▸ **EXERCISE**: Scan the entries below for the word "sections", then copy each line that holds it.

- Opening Delimiter -

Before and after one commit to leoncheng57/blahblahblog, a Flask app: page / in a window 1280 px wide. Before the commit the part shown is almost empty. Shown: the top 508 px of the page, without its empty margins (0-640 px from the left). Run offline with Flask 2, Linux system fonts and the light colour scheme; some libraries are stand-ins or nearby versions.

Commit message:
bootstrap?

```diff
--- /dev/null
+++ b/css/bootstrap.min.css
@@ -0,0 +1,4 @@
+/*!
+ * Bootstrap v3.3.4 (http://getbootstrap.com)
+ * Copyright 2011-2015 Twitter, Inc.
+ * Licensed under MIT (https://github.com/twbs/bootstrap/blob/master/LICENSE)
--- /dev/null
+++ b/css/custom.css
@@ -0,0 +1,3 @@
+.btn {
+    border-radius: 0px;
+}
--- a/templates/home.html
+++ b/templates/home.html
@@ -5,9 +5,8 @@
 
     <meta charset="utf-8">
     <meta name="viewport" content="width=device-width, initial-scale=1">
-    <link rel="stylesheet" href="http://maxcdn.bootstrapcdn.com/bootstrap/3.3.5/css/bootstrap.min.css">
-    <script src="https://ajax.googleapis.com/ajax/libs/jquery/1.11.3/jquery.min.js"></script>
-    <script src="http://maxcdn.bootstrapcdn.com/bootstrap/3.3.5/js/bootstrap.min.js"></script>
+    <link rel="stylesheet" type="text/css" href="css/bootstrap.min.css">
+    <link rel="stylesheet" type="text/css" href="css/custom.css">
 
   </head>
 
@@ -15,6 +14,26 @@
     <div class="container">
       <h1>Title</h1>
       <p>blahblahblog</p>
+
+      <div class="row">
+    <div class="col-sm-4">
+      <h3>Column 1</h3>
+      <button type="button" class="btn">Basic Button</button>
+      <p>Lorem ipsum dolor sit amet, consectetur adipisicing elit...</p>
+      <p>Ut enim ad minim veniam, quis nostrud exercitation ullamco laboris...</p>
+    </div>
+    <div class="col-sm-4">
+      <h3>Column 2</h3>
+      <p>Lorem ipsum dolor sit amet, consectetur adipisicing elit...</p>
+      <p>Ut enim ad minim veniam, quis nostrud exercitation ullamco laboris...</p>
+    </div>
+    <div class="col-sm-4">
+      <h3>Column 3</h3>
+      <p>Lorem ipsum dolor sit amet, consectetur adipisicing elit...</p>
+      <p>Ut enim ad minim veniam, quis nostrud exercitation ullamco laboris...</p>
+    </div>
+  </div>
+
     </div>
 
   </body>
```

- Closing Delimiter -
- Opening Delimiter -

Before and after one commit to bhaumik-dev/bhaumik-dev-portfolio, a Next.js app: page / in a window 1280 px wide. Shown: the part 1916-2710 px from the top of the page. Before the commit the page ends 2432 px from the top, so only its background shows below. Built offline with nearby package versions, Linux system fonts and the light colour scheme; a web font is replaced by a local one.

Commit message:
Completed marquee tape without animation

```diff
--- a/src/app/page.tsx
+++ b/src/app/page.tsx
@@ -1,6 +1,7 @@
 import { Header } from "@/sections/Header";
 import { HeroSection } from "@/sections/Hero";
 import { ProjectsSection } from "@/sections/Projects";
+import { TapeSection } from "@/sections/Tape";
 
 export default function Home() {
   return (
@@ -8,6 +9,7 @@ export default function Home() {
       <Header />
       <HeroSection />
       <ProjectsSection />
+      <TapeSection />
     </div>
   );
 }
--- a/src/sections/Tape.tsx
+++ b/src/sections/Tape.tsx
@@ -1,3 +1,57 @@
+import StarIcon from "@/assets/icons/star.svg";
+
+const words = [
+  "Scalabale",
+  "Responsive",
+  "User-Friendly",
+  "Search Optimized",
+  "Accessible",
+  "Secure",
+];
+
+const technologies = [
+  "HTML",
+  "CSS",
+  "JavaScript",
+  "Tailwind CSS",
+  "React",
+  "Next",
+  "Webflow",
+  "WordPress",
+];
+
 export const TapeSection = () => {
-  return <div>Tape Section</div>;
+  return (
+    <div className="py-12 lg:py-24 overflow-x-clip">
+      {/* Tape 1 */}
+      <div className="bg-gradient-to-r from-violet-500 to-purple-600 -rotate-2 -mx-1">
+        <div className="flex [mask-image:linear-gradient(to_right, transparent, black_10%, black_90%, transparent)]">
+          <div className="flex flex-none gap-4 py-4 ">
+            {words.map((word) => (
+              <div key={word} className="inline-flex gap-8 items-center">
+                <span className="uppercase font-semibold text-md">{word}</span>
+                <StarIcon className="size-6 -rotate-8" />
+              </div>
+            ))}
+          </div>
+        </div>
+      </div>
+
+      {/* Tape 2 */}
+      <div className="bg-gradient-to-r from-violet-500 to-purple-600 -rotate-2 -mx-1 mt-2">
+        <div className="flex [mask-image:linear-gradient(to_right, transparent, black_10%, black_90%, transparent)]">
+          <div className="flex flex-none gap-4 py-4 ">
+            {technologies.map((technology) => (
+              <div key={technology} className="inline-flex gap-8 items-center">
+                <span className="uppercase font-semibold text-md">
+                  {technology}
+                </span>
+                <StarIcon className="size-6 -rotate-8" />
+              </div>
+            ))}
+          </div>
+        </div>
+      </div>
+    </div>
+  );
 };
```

- Closing Delimiter -

▸ **RESULT**:
 import { Header } from "@/sections/Header";
 import { HeroSection } from "@/sections/Hero";
 import { ProjectsSection } from "@/sections/Projects";
+import { TapeSection } from "@/sections/Tape";
--- a/src/sections/Tape.tsx
+++ b/src/sections/Tape.tsx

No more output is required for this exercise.